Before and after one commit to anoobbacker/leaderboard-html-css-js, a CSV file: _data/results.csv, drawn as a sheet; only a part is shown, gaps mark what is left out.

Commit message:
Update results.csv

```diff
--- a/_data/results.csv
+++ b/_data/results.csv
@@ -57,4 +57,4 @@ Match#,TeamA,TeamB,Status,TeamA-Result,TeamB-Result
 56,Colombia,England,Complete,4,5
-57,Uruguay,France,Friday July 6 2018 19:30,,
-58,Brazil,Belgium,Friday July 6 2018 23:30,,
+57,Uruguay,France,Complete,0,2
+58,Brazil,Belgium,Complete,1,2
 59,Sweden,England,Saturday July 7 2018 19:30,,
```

--- --- ---

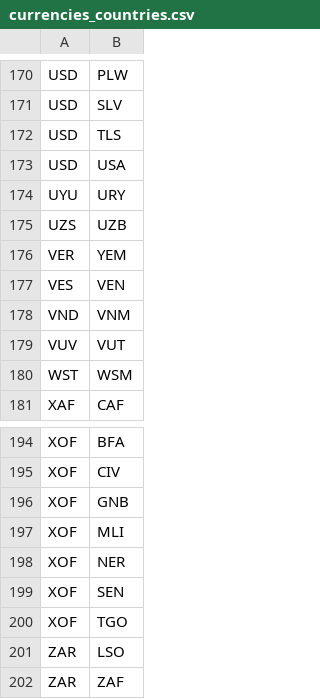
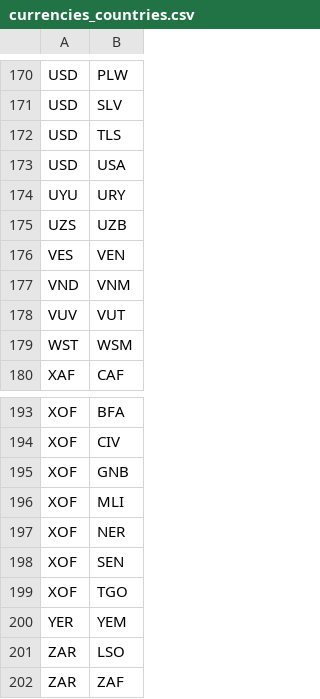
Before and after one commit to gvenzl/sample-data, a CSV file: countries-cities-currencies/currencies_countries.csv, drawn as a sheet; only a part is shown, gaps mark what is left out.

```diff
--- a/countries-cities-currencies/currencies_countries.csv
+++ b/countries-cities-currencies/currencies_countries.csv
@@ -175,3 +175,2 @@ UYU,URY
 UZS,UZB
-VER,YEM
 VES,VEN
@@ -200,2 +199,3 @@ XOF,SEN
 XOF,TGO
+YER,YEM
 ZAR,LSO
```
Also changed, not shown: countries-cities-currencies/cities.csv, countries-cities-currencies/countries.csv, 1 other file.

--- --- ---

Go through the records above and, whenever a line includes the word "mark", copy it.

## SOLUTION
Before and after one commit to anoobbacker/leaderboard-html-css-js, a CSV file: _data/results.csv, drawn as a sheet; only a part is shown, gaps mark what is left out.
Before and after one commit to gvenzl/sample-data, a CSV file: countries-cities-currencies/currencies_countries.csv, drawn as a sheet; only a part is shown, gaps mark what is left out.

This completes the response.